• [TASK BRIEF] Report back every line from the entries below in which the word "alignment" occurs.

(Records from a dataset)

=== Section Start ===

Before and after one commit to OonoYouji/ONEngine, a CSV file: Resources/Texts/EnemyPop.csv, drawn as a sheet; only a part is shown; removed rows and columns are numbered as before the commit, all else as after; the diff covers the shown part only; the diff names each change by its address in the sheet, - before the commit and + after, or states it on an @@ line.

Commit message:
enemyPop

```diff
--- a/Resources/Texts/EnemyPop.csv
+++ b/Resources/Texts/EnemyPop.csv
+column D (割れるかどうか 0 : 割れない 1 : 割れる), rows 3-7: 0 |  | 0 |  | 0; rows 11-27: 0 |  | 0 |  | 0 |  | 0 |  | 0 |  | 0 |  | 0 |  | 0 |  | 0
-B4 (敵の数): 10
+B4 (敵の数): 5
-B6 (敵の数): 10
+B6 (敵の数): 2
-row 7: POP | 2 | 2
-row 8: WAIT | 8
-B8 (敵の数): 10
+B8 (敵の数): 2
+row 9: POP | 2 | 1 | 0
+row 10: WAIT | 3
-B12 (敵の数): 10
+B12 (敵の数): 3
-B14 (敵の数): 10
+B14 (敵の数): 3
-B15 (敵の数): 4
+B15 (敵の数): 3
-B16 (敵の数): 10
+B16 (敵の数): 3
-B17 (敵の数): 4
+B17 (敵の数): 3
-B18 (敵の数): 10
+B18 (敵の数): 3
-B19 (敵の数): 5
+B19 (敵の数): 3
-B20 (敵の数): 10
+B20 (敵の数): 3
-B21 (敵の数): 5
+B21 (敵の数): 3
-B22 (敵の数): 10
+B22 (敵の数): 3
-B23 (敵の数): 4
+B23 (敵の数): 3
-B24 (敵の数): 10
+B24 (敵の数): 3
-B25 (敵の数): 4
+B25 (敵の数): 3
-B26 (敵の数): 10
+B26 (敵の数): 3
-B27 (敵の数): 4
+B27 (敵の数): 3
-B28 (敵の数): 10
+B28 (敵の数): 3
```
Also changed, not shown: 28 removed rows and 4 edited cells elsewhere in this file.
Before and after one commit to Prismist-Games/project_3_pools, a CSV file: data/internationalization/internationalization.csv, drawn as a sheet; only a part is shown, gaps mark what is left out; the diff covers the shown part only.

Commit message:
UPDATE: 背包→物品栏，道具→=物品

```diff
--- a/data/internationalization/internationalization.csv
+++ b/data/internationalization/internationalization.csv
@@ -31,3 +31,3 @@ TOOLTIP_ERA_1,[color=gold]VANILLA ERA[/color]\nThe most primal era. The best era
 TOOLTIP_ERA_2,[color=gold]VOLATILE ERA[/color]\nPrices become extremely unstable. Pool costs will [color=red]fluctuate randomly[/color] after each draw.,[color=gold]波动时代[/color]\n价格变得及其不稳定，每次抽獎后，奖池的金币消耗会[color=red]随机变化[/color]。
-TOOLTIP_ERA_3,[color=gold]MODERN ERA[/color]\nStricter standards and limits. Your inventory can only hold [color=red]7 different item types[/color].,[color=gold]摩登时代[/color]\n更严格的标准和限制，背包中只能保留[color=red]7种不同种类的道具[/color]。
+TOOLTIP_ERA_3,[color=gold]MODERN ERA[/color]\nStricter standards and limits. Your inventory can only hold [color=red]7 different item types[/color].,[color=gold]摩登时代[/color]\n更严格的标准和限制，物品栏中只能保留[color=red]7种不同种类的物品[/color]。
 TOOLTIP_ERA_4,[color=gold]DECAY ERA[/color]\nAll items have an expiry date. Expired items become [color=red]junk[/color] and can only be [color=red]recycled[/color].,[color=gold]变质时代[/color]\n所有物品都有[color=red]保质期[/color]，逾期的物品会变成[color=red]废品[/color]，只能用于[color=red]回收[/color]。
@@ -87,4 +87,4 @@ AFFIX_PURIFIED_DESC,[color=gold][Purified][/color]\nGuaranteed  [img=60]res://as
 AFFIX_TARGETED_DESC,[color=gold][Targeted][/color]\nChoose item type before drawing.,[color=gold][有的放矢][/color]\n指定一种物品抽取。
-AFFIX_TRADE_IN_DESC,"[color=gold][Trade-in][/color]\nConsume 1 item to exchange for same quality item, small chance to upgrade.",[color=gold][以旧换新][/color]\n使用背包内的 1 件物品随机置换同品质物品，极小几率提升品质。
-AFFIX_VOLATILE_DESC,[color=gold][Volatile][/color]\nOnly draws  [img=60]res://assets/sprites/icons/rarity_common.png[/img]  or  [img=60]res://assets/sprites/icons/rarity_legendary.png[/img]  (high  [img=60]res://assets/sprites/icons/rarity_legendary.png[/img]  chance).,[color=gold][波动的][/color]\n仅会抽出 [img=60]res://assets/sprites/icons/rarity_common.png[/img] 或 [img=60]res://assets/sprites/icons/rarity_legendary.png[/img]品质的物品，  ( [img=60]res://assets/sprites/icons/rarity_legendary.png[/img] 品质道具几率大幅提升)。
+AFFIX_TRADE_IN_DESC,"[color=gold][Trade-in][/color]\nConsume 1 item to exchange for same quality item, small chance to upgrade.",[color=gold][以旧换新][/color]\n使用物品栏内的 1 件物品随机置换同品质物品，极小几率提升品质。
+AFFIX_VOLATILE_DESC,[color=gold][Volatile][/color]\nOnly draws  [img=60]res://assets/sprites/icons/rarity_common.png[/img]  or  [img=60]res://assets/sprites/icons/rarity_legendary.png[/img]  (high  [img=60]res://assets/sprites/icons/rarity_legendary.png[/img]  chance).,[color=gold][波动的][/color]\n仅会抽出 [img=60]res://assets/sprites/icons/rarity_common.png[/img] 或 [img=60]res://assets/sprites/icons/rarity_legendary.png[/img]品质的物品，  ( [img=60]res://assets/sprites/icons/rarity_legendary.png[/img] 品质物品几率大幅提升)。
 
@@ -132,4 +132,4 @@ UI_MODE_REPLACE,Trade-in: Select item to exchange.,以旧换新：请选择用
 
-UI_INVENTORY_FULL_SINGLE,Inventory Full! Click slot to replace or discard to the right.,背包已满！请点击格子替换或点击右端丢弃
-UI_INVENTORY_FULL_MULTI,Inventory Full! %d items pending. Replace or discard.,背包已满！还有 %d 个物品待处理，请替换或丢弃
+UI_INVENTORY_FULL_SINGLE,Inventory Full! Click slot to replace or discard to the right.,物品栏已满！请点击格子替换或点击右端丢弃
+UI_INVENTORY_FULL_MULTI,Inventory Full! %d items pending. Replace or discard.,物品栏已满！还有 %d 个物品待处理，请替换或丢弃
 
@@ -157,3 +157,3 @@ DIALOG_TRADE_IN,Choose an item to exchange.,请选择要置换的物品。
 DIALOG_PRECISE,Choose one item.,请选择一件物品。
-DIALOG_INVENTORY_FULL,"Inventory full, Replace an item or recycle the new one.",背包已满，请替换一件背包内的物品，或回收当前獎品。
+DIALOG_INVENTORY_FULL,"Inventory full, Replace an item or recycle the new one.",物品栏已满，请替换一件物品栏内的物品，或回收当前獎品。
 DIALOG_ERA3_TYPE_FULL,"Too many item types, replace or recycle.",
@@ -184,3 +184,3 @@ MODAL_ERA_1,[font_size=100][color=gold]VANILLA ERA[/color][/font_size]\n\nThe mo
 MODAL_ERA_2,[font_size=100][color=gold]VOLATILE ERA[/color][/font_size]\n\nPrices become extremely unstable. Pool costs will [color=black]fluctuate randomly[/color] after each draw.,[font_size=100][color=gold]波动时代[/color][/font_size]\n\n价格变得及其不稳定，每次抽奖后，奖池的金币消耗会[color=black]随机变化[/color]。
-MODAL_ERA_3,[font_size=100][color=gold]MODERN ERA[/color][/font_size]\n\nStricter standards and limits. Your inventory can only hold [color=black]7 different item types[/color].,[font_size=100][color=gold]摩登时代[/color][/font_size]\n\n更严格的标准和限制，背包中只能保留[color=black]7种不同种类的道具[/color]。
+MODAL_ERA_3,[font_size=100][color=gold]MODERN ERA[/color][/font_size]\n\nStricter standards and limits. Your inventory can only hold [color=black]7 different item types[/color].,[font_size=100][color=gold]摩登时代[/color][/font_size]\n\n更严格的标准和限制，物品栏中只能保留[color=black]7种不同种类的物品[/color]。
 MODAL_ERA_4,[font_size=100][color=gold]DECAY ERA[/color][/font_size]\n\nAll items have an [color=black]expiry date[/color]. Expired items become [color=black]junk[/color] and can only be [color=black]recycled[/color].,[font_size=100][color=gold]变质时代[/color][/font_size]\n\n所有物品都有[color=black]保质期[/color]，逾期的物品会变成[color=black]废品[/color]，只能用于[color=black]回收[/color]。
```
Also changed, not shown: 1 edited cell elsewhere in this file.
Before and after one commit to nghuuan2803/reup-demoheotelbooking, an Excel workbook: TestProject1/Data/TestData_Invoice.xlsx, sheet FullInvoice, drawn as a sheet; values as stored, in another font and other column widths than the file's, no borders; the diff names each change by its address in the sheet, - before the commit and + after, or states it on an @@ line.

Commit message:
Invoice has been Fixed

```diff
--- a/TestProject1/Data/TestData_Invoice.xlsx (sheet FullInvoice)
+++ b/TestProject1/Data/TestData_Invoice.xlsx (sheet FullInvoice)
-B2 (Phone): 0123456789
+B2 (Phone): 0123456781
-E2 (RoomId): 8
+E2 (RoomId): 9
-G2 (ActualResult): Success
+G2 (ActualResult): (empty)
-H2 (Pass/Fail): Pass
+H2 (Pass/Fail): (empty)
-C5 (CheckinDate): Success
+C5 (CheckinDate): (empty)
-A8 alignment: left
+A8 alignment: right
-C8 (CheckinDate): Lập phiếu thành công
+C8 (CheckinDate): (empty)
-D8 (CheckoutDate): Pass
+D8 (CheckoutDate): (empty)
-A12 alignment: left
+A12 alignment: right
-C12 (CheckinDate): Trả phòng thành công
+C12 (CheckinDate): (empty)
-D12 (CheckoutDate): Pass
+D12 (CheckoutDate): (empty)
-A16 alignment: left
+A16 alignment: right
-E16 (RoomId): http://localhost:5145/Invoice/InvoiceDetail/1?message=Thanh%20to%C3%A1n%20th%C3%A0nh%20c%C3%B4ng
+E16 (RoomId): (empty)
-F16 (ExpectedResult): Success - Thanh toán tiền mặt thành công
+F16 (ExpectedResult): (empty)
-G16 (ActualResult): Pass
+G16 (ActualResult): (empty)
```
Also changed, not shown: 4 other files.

=== Section End ===

• [ANSWER TO THE EXERCISE]
-A8 alignment: left
+A8 alignment: right
-A12 alignment: left
+A12 alignment: right
-A16 alignment: left
+A16 alignment: right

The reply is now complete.